That source also noted that deal-registration agreements do not grant an exclusive relationship between a customer and a solution provider. Instead, it guarantees that the signing partner gets exclusive discounts. Infra-Comm was a Premier or a Silver partner, whereas AT&T is a Gold partner, which could give it better pricing than Infra-Comm could get even with an OIP incentive.
Hosinski said he doesn't believe that the customer told AT&T the details of the deal. He said he has e-mails that came up through the discovery process that show that Cisco passed the Infra-Comm information to AT&T.
Regardless of how the lawsuit plays out, Infra-Comm is no longer the company it once was. From a peak of 12 employees and two offices, the company is now down to four employees and is run from home, Hosinski said.
The lawsuit is more than one company's fight against a large company like Cisco, Hosinski said.
"It's been a long road and a costly road," he said. "Other partners have had these same experiences. I feel like I need to stay in this for the other partners. We need to determine what OIPs and ICPAs mean. The only place where this can be determined is in the courts. It's a point of law."
Hosinski said he cannot walk away from this now. "If I walk away from this, someone else will have to start from square one," he said. "I feel there's a lot at stake, not just between myself and Cisco, but for the thousands of partners that engage with them."
As a result of this lawsuit, Cisco will be in the interesting position of having to argue about the value of solution provider partnerships, Hosinski said.
"Cisco's experts and our experts will have to value how Cisco values a Cisco Silver partnership," he said. "This is about partnership. We thought we were a real partner of Cisco. But Cisco now says we're not."

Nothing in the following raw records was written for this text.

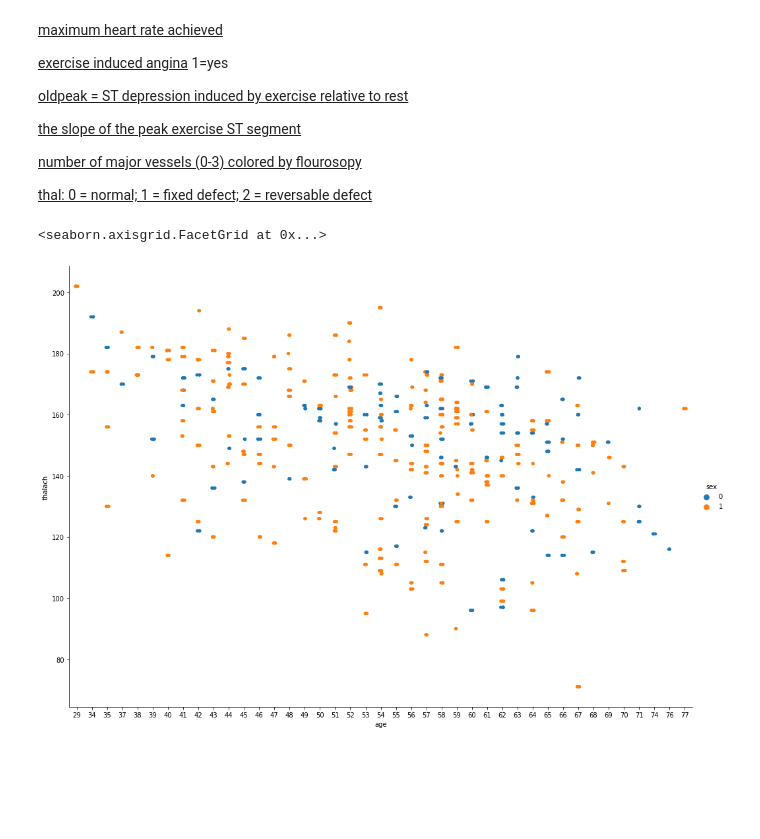
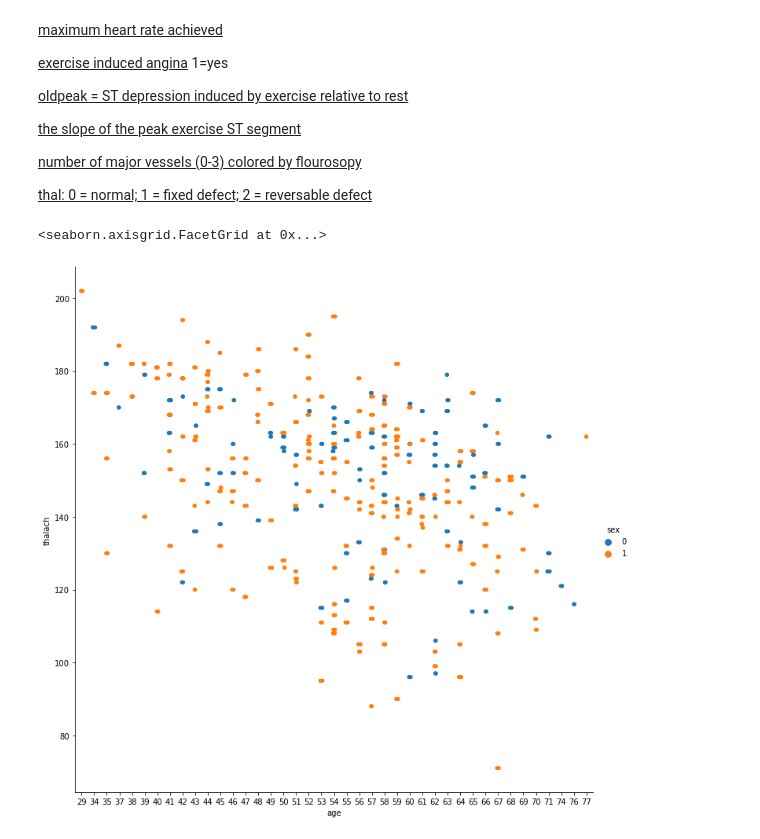
Before and after one commit to katherinevo/SC22-BatchC-parallel-processing, a Jupyter notebook: Rocco/week1/Heart disease data set .ipynb, the cells around one changed output. Cells and saved outputs as stored; diff of their text form; code cells hidden in the pictures; blank space fills up the shorter version.

```diff
--- a/Rocco/week1/Heart disease data set .ipynb
+++ b/Rocco/week1/Heart disease data set .ipynb
@@ -5,4 +5,4 @@ import plotly.express as px
 import seaborn as sb
 import matplotlib.pyplot as mp
 # %%
-heart = pd.read_csv ('Data/heart data.csv')
+heart = pd.read_csv ('Data/heart data1.csv')
@@ -52,8 +54,8 @@ sb.set(rc = {'figure.figsize':(20,10)})
 # %%
 sb.catplot(x='age', y='thalach',
            hue = 'sex',
            data=heart,
-          height = 10, aspect=14/10)
+          height = 10, aspect=10/10)
 # %% [output]
 <seaborn.axisgrid.FacetGrid at 0x...>
-[figure, old version]
+[figure, new version]
```
Also changed, not shown: parts of 2 cells of this notebook, 16 other files.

The lawsuit, now scheduled to go to court on Sept. 22, is a process that Infra-Comm is resolved to carry through, Hosinski said.
"My perspective from Cisco is, if they win, big deal," he said. "If they win, they lose. They can say, yeah, we crushed old Infra-Comm. But every partner should take notice of this. Maybe this could have been cleared up behind the curtains. But it wasn't. This is everything I have. I have nothing to lose. But I also think about other partners, and how it might affect them. Right now, I feel like Rocky going up against Apollo Creed."